“Lidya is tackling the fundamental challenge of providing access to credit for dynamic small and growing businesses that otherwise have limited options for financing working capital to scale their businesses in Africa and Europe,” Alitheia Capital co-founder and managing director Tokunboh Ishmael said in a statement. “Alitheia Capital and Goodwell are pleased to be backing a team whose mission aligns with our objective of driving growth and social impact by enabling access and inclusion to finance and financial services.”
In addition to its latest round, Lidya has raised a total of $16.5 million to date from its 2017 $1.3 million seed round and $6.9 million Series A secured in 2018.
TechCrunch reports that co-founders Tunde Kehinde and Ercin Eksin launched their startup as a digital SME lending platform to help solve credit and financing issues back in 2016. Thus allowing businesses to create accounts and apply for loans ranging from $500 to $50,000 with 24-hour approval turnaround times.
They recognized this issue while working at their previous company, Africa Courier Express (ACE), and decided there was a need to offer lending services to the company’s clients. However, instead of entering new African markets as expected of the platform, Lidya co-founders decided to expand to Europe.

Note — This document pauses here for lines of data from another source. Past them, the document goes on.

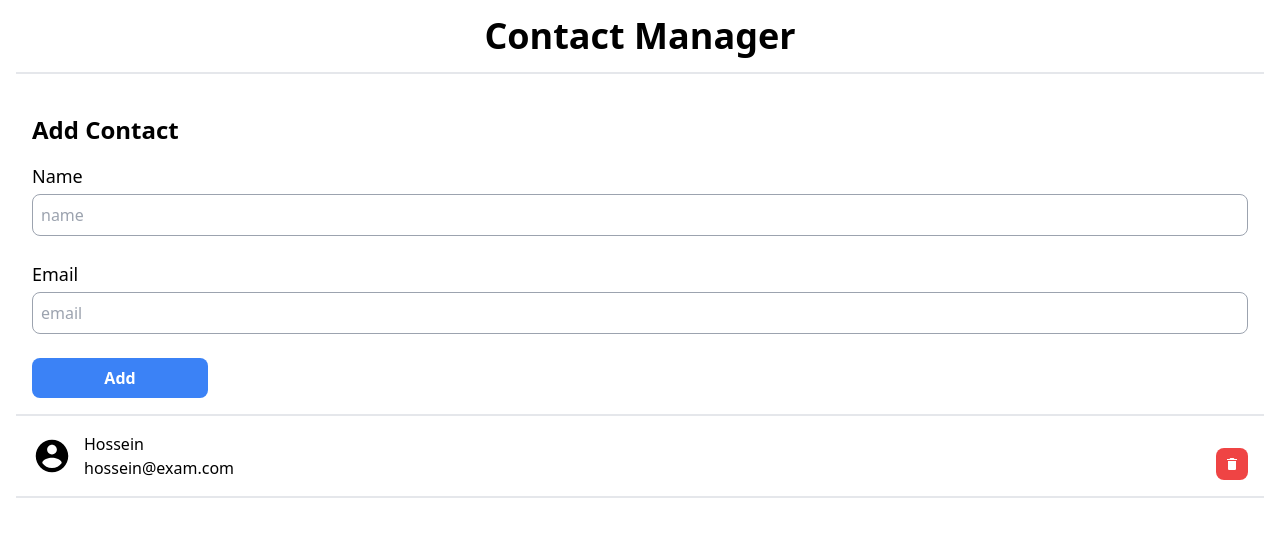
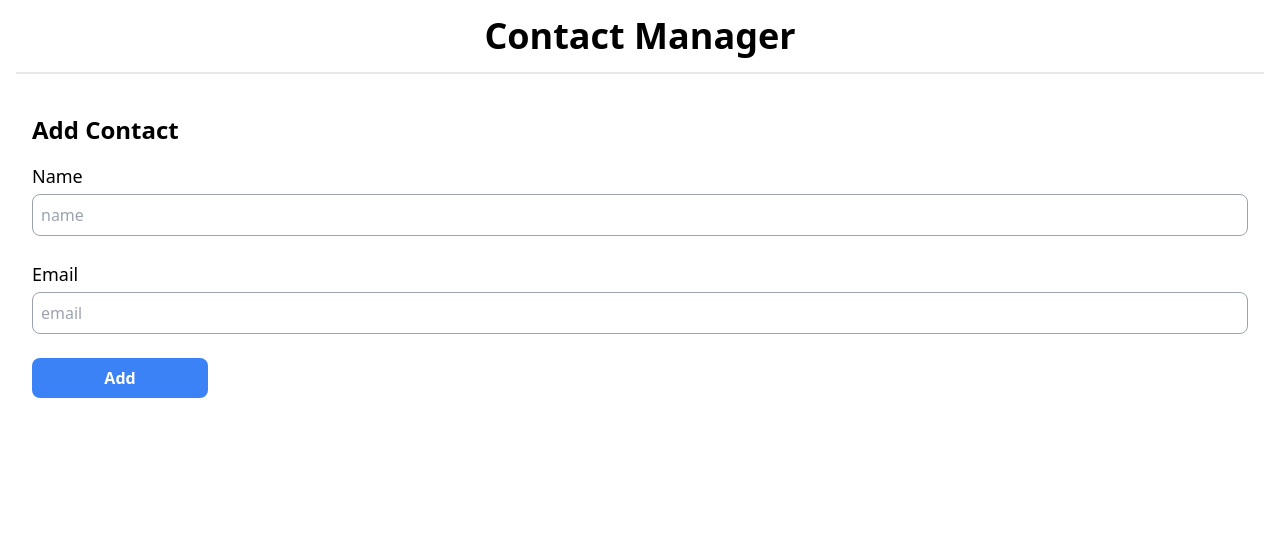
Before and after one commit to hosseinrmt/contact-app, a React (Create React App) app: page / in a window 1280 px wide. Shown: the top 536 px of the page. Built offline with nearby package versions, Linux system fonts and the light colour scheme.

Commit message:
Add -deleteHandler & addToContactHandler-

```diff
--- a/package.json
+++ b/package.json
@@ -7,6 +7,7 @@
     "react-dom": "^18.2.0",
     "react-icons": "^4.4.0",
     "react-scripts": "5.0.1",
+    "react-toastify": "^9.0.8",
     "web-vitals": "^2.1.4"
   },
   "scripts": {
--- a/public/index.html
+++ b/public/index.html
@@ -11,7 +11,7 @@
     />
     <link rel="apple-touch-icon" href="%PUBLIC_URL%/logo192.png" />
     <link rel="manifest" href="%PUBLIC_URL%/manifest.json" />
-    <title>Contact App</title>
+    <title>Contact List App</title>
   </head>
   <body>
     <noscript>You need to enable JavaScript to run this app.</noscript>
--- a/src/App.js
+++ b/src/App.js
@@ -1,8 +1,11 @@
 import ContactApp from "./components/ContactApp";
+import { ToastContainer } from "react-toastify";
+import "react-toastify/dist/ReactToastify.css";
 
 const App = () => {
   return (
     <>
+      <ToastContainer />
       <ContactApp />
     </>
   );
--- a/src/components/ContactApp.js
+++ b/src/components/ContactApp.js
@@ -1,15 +1,17 @@
-// import * as React from "react";
+import { useState } from "react";
 import ContactForm from "./ContactForm";
 import ContactList from "./ContactList";
 
 const ContactApp = () => {
+  const [contacts, setContacts] = useState([]);
+
   return (
     <div className="contact-app">
       <nav>
         <h1>Contact Manager</h1>
       </nav>
-      <ContactForm />
-      <ContactList />
+      <ContactForm setContacts={setContacts} contacts={contacts} />
+      <ContactList contacts={contacts} setContacts={setContacts} />
     </div>
   );
 };
--- a/src/components/ContactForm.js
+++ b/src/components/ContactForm.js
@@ -1,15 +1,57 @@
-const ContactForm = () => {
+import { useState } from "react";
+import { toast } from "react-toastify";
+
+const ContactForm = ({ setContacts, contacts }) => {
+  const [formValues, setFormValues] = useState({
+    name: "",
+    email: "",
+    id: null,
+  });
+
+  const changeHandler = (e) => {
+    const value = e.target.value;
+    setFormValues({ ...formValues, [e.target.name]: value });
+  };
+
+  const submitHandler = (e) => {
+    e.preventDefault();
+    if (formValues.name.trim() === "" || formValues.email.trim() === "") {
+      toast.error("Name and email are required!");
+      return;
+    }
+    setContacts([...contacts, { ...formValues, id: Date.now() }]);
+    setFormValues({ name: "", email: "" });
+    toast.success("Contact added successfully!");
+  };
+
   return (
     <div className="add-contact-form">
       <h2>Add Contact</h2>
-      <form className="contact-form">
+
+      <form className="contact-form" onSubmit={submitHandler}>
         <label>Name</label>
-        <input maxLength={60} placeholder="name" type="text" />
+        <input
+          maxLength={40}
+          value={formValues.name}
+          name="name"
+          onChange={changeHandler}
+          placeholder="name"
+          type="text"
+        />
 
         <label>Email</label>
-        <input maxLength={60} placeholder="email" type="email" />
+        <input
+          maxLength={40}
+          value={formValues.email}
+          name="email"
+          onChange={changeHandler}
+          placeholder="email"
+          type="email"
+        />
 
-        <button>Add</button>
+        <button className="addToContactBtn" type="submit">
+          Add
+        </button>
       </form>
     </div>
   );
--- a/src/components/ContactList.js
+++ b/src/components/ContactList.js
@@ -1,22 +1,35 @@
 import { IoMdContact, IoMdTrash } from "react-icons/io";
+import { toast } from "react-toastify";
 
-const ContactList = () => {
+const ContactList = ({ contacts, setContacts }) => {
+  const deleteHandler = (id) => {
+    setContacts(contacts.filter((contact) => contact.id !== id));
+    toast.success("Contact deleted successfully!");
+  };
+
   return (
     <div className="contact-list">
-      <section className="single-contact">
+      {contacts.map((contact) => {
+        return (
+          <section className="single-contact" key={contact.id}>
             <div className="L-single-contact">
-          <IoMdContact className="contact-icon"/>
+              <IoMdContact className="contact-icon" />
 
               <div>
-            <p>Hossein</p>
-            <p>hossein@exam.com</p>
+                <p>{contact.name}</p>
+                <p>{contact.email}</p>
               </div>
             </div>
 
-        <button className="delete-contact">
+            <button
+              className="delete-contact"
+              onClick={() => deleteHandler(contact.id)}
+            >
               <IoMdTrash />
             </button>
           </section>
+        );
+      })}
     </div>
   );
 };
--- a/src/index.css
+++ b/src/index.css
@@ -36,11 +36,15 @@
     }
 
     .contact-icon {
-        @apply w-10 h-10 mr-2
+        @apply w-10 h-10 mr-2 md:w-12 md:h-12
     }
 
     .delete-contact{
-        @apply bg-red-500 p-2 w-8 self-end
+        @apply bg-red-500 text-white rounded-md p-2 w-8 self-end md:w-10 md:h-10 md:text-2xl
+    }
+
+    .addToContactBtn {
+        @apply bg-blue-500 text-white md:w-44 font-bold py-2 px-4 rounded-lg
     }
 
     h2 {
@@ -54,9 +58,4 @@
     input {
         @apply border border-gray-400 p-2 rounded-lg mb-6
     }
-
-    button {
-        @apply bg-blue-500 md:w-44 text-white font-bold py-2 px-4 rounded-lg
-    }
-
 }
```
Also changed, not shown: 1 other file (tests, documents, lock files or other folders). Lines whose indentation alone changed are shown as unchanged.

“We wanted to build a global business from day one given the size of the problem where there is a $3 trillion credit gap,” CEO Kehinde told TechCrunch. “We challenged ourselves not to limit ourselves to one market and went through some data before expanding to Europe.”
Rarely do we see expansion moves from African startups to European markets, but Kehinde is excited about the startup’s five-year progress and says there is more to come from it in the future.
“We’re really excited about the fact that we started in Nigeria and now our product is live in two European countries,” he said to TechCrunch. “Typically people come into Nigeria from other parts of the world but we’ve gone from Nigeria to other parts. We’re proud of the traction we’ve gotten in our push to build the biggest finance house for SMEs in our markets.”
With this new raise, Lidya plans to solidify its presence in its three keyy markets (including Poland and the Czech Republic). The investment also prompts adjustments for the company’s leadership structure in which co-founder Eksin has left Lidya to pursue other projects while Kehinde will stay on as the sole CEO.
Additionally, Lidya will be growing its teams in Lagos, Prague and Warsaw and use a portion of the new funds to support lines of credit as part of the company’s mission.